Saved data entries
»»

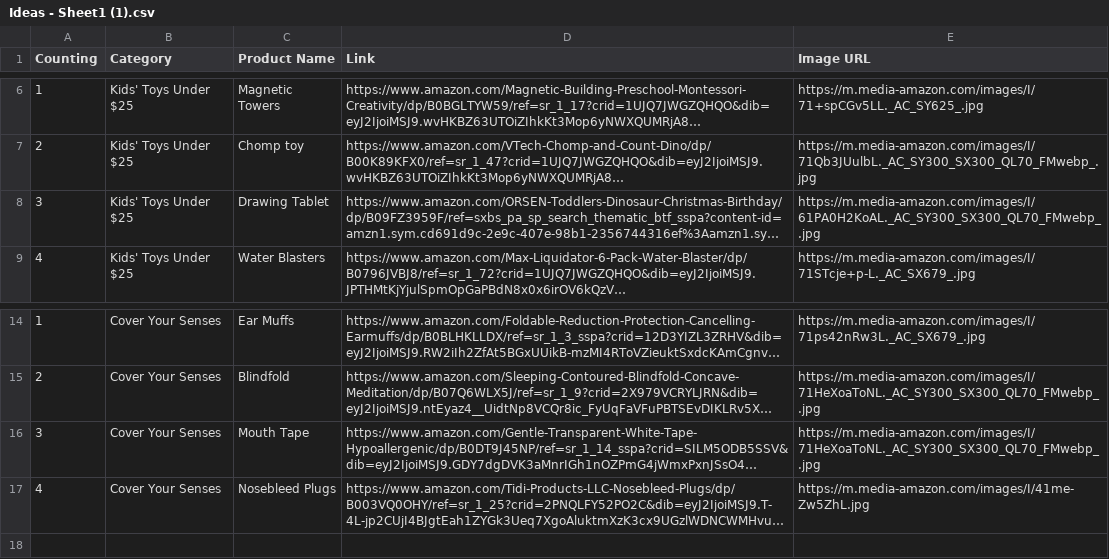
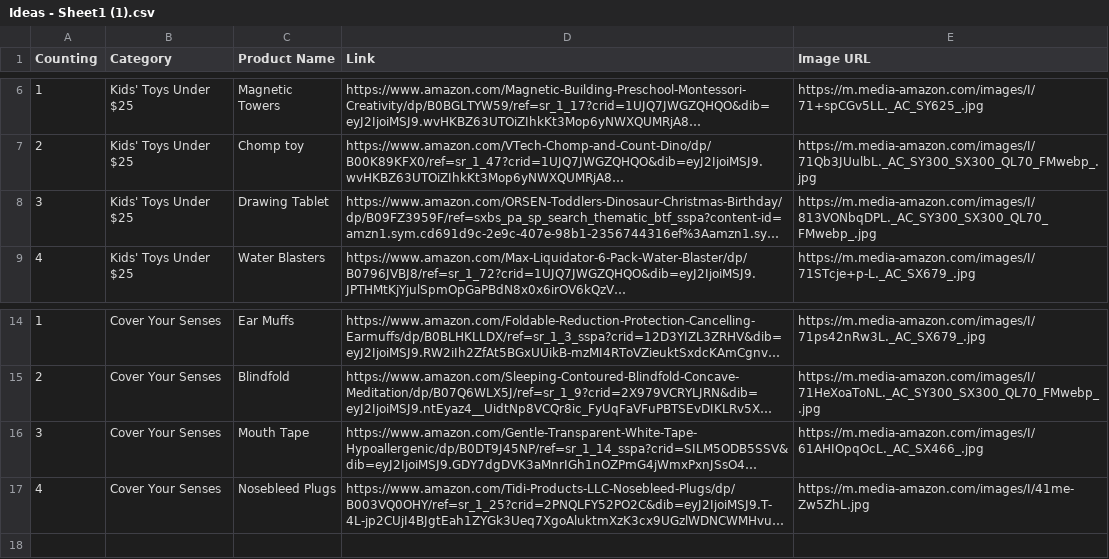
Before and after one commit to paulpricetto/game, a CSV file: Ideas - Sheet1 (1).csv, drawn as a sheet; only a part is shown, gaps mark what is left out; long unchanged cells end in …; the diff names each change by its address in the sheet, - before the commit and + after, or states it on an @@ line.

```diff
--- a/Ideas - Sheet1 (1).csv
+++ b/Ideas - Sheet1 (1).csv
-E8 (Image URL): https://m.media-amazon.com/images/I/61PA0H2KoAL._AC_SY300_SX300_QL70_FMwebp_.jpg
+E8 (Image URL): https://m.media-amazon.com/images/I/813VONbqDPL._AC_SY300_SX300_QL70_FMwebp_.jpg
-E16 (Image URL): https://m.media-amazon.com/images/I/71HeXoaToNL._AC_SY300_SX300_QL70_FMwebp_.jpg
+E16 (Image URL): https://m.media-amazon.com/images/I/61AHIOpqOcL._AC_SX466_.jpg
```
Also changed, not shown: 2 other files.
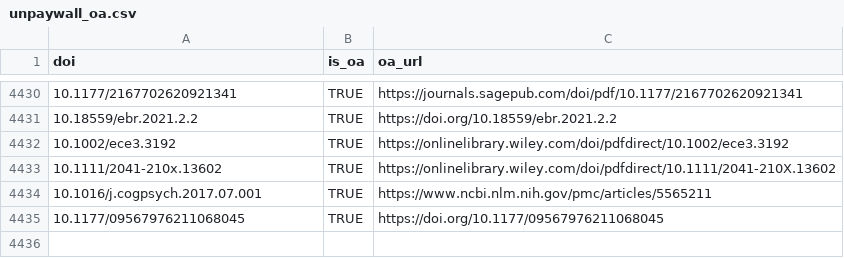
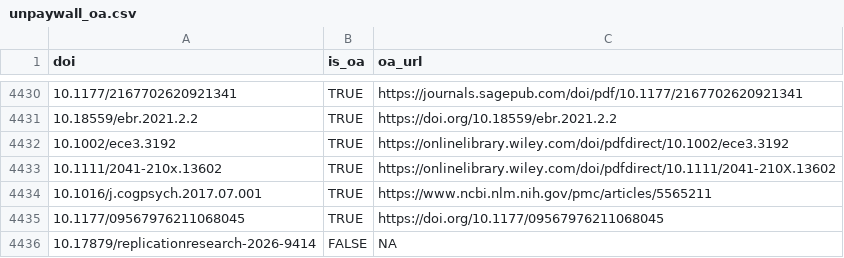
Before and after one commit to forrtproject/FReD-data, a CSV file: cache/unpaywall_oa.csv, drawn as a sheet; only a part is shown, gaps mark what is left out.

```diff
--- a/cache/unpaywall_oa.csv
+++ b/cache/unpaywall_oa.csv
@@ -4435 +4435,2 @@
 "10.1177/09567976211068045",TRUE,"https://doi.org/10.1177/09567976211068045"
+"10.17879/replicationresearch-2026-9414",FALSE,NA
```
Also changed, not shown: output/flora_export_log.csv, 4 other files.
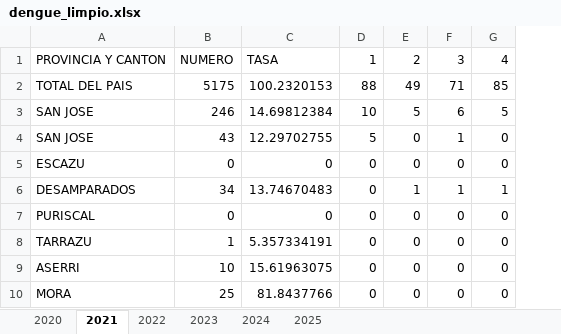
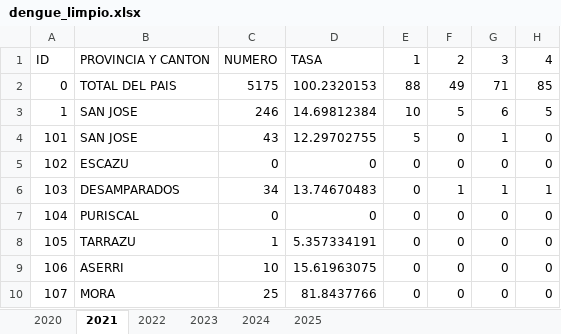
Before and after one commit to artisticlimon/dengue-model, an Excel workbook: data/raw/dengue_limpio.xlsx, sheet 2021, drawn as a sheet; only a part is shown; values as stored, in another font and other column widths than the file's, no borders; the diff names each change by its address in the sheet, - before the commit and + after, or states it on an @@ line.

Commit message:
delete new cantons and create id column

```diff
--- a/data/raw/dengue_limpio.xlsx (sheet 2021)
+++ b/data/raw/dengue_limpio.xlsx (sheet 2021)
+column A, rows 1-10: ID | 0 | 1 | 101 | 102 | 103 | 104 | 105 | 106 | 107
```
Also changed, not shown: sheet 2024, sheet 2023, sheet 2025, sheet 2022, sheet 2020.
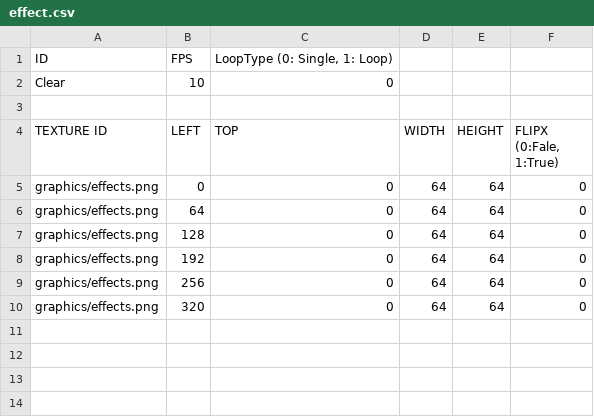
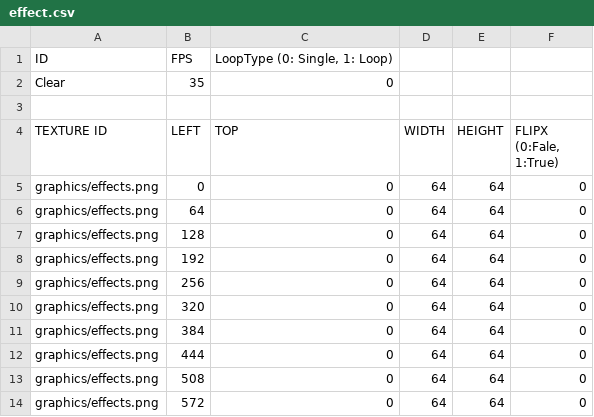
Before and after one commit to hi7524/SFML-Gardenscapes-copy-bin, a CSV file: animations/effect.csv, drawn as a sheet.

Commit message:
effect 수정 및 변경

```diff
--- a/animations/effect.csv
+++ b/animations/effect.csv
@@ -1,3 +1,3 @@
 ID,FPS,"LoopType (0: Single, 1: Loop)		",,,
-Clear,10,0,,,
+Clear,35,0,,,
 "				",,,,,
@@ -10 +10,5 @@ graphics/effects.png,256,0,64,64,0
 graphics/effects.png,320,0,64,64,0
+graphics/effects.png,384,0,64,64,0
+graphics/effects.png,444,0,64,64,0
+graphics/effects.png,508,0,64,64,0
+graphics/effects.png,572,0,64,64,0
```
Also changed, not shown: 1 other file.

««

What is being asked:
Please repeat the entries above exactly, leaving out any pictures.

Completed task:
Before and after one commit to paulpricetto/game, a CSV file: Ideas - Sheet1 (1).csv, drawn as a sheet; only a part is shown, gaps mark what is left out; long unchanged cells end in …; the diff names each change by its address in the sheet, - before the commit and + after, or states it on an @@ line.

```diff
--- a/Ideas - Sheet1 (1).csv
+++ b/Ideas - Sheet1 (1).csv
-E8 (Image URL): https://m.media-amazon.com/images/I/61PA0H2KoAL._AC_SY300_SX300_QL70_FMwebp_.jpg
+E8 (Image URL): https://m.media-amazon.com/images/I/813VONbqDPL._AC_SY300_SX300_QL70_FMwebp_.jpg
-E16 (Image URL): https://m.media-amazon.com/images/I/71HeXoaToNL._AC_SY300_SX300_QL70_FMwebp_.jpg
+E16 (Image URL): https://m.media-amazon.com/images/I/61AHIOpqOcL._AC_SX466_.jpg
```
Also changed, not shown: 2 other files.
Before and after one commit to forrtproject/FReD-data, a CSV file: cache/unpaywall_oa.csv, drawn as a sheet; only a part is shown, gaps mark what is left out.

```diff
--- a/cache/unpaywall_oa.csv
+++ b/cache/unpaywall_oa.csv
@@ -4435 +4435,2 @@
 "10.1177/09567976211068045",TRUE,"https://doi.org/10.1177/09567976211068045"
+"10.17879/replicationresearch-2026-9414",FALSE,NA
```
Also changed, not shown: output/flora_export_log.csv, 4 other files.
Before and after one commit to artisticlimon/dengue-model, an Excel workbook: data/raw/dengue_limpio.xlsx, sheet 2021, drawn as a sheet; only a part is shown; values as stored, in another font and other column widths than the file's, no borders; the diff names each change by its address in the sheet, - before the commit and + after, or states it on an @@ line.

Commit message:
delete new cantons and create id column

```diff
--- a/data/raw/dengue_limpio.xlsx (sheet 2021)
+++ b/data/raw/dengue_limpio.xlsx (sheet 2021)
+column A, rows 1-10: ID | 0 | 1 | 101 | 102 | 103 | 104 | 105 | 106 | 107
```
Also changed, not shown: sheet 2024, sheet 2023, sheet 2025, sheet 2022, sheet 2020.
Before and after one commit to hi7524/SFML-Gardenscapes-copy-bin, a CSV file: animations/effect.csv, drawn as a sheet.

Commit message:
effect 수정 및 변경

```diff
--- a/animations/effect.csv
+++ b/animations/effect.csv
@@ -1,3 +1,3 @@
 ID,FPS,"LoopType (0: Single, 1: Loop)		",,,
-Clear,10,0,,,
+Clear,35,0,,,
 "				",,,,,
@@ -10 +10,5 @@ graphics/effects.png,256,0,64,64,0
 graphics/effects.png,320,0,64,64,0
+graphics/effects.png,384,0,64,64,0
+graphics/effects.png,444,0,64,64,0
+graphics/effects.png,508,0,64,64,0
+graphics/effects.png,572,0,64,64,0
```
Also changed, not shown: 1 other file.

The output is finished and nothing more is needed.